(EXERCISE GOAL) Omit the pictures, and output the rest of the entries exactly as written.

(DATASET RECORDS)
○ ○ ○ ○ ○ ○ ○

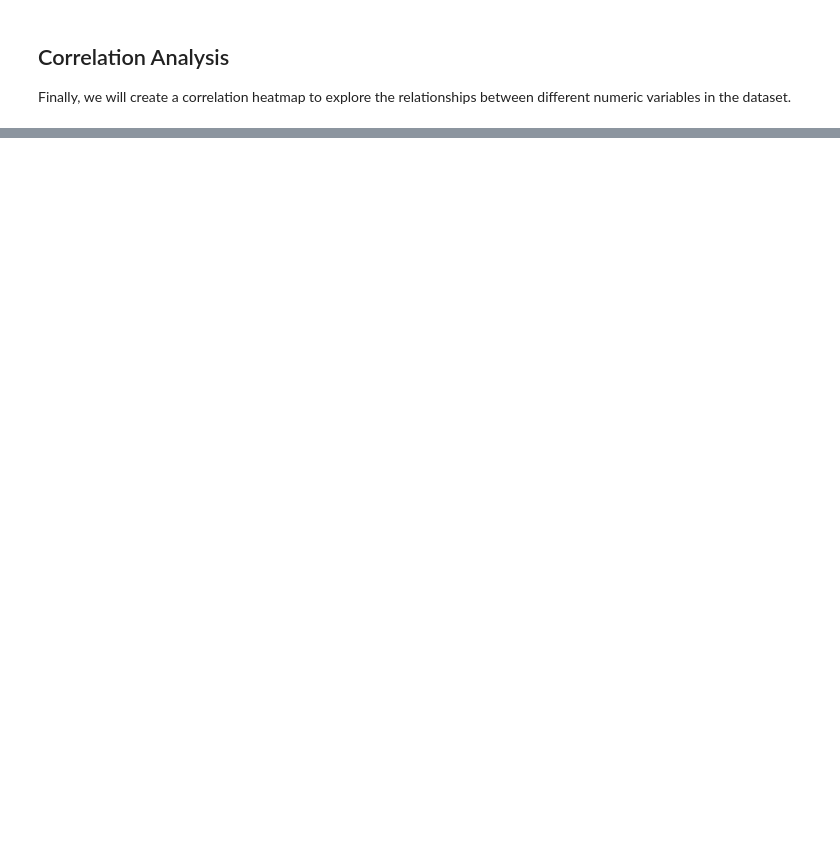
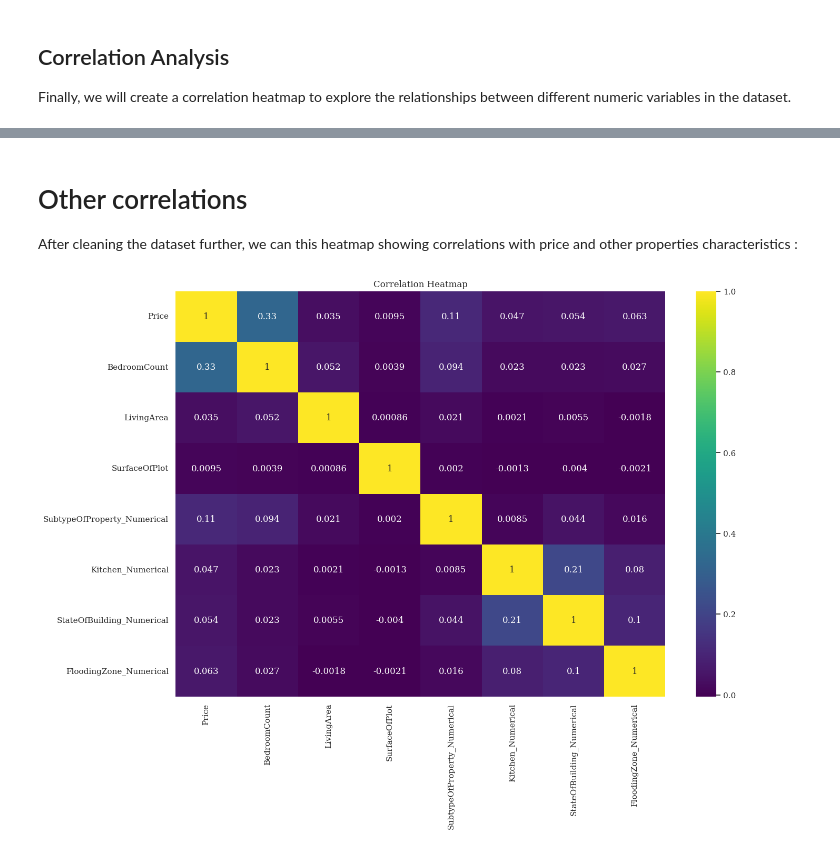
Before and after one commit to appiKaL/immo-eliza-analysis, a Jupyter notebook: immo_eliza_notebook.ipynb, the cells around one changed output, grey strips where cells are left out. Cells and saved outputs as stored; diff of their text form; code cells hidden in the pictures; blank space fills up the shorter version.

```diff
--- a/immo_eliza_notebook.ipynb
+++ b/immo_eliza_notebook.ipynb
@@ -155,0 +156,18 @@ plt.show()
+# %% [markdown]
+# Other correlations
+
+After cleaning the dataset further, we can this heatmap showing correlations with price and other properties characteristics :
+# %%
+sns.set_theme(style="whitegrid", palette="pastel", font="serif")
+
+df = pd.read_csv('clean_dataset.csv')
+# %%
+numerical_df = df[['Price','BedroomCount','LivingArea','SurfaceOfPlot','SubtypeOfProperty_Numerical','Kitchen_Numerical','StateOfBuilding_Numerical','FloodingZone_Numerical']]
+correlation_matrix = numerical_df.corr()
+
+plt.figure(figsize=(15, 10))
+sns.heatmap(correlation_matrix, annot=True, cmap="viridis", cbar=True)
+plt.title("Correlation Heatmap")
+plt.show()
+# %% [output]
+[figure, added]
```
Also changed, not shown: parts of 11 cells of this notebook.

○ ○ ○ ○ ○ ○ ○

(RESULT OF THIS TASK)
Before and after one commit to appiKaL/immo-eliza-analysis, a Jupyter notebook: immo_eliza_notebook.ipynb, the cells around one changed output, grey strips where cells are left out. Cells and saved outputs as stored; diff of their text form; code cells hidden in the pictures; blank space fills up the shorter version.

```diff
--- a/immo_eliza_notebook.ipynb
+++ b/immo_eliza_notebook.ipynb
@@ -155,0 +156,18 @@ plt.show()
+# %% [markdown]
+# Other correlations
+
+After cleaning the dataset further, we can this heatmap showing correlations with price and other properties characteristics :
+# %%
+sns.set_theme(style="whitegrid", palette="pastel", font="serif")
+
+df = pd.read_csv('clean_dataset.csv')
+# %%
+numerical_df = df[['Price','BedroomCount','LivingArea','SurfaceOfPlot','SubtypeOfProperty_Numerical','Kitchen_Numerical','StateOfBuilding_Numerical','FloodingZone_Numerical']]
+correlation_matrix = numerical_df.corr()
+
+plt.figure(figsize=(15, 10))
+sns.heatmap(correlation_matrix, annot=True, cmap="viridis", cbar=True)
+plt.title("Correlation Heatmap")
+plt.show()
+# %% [output]
+[figure, added]
```
Also changed, not shown: parts of 11 cells of this notebook.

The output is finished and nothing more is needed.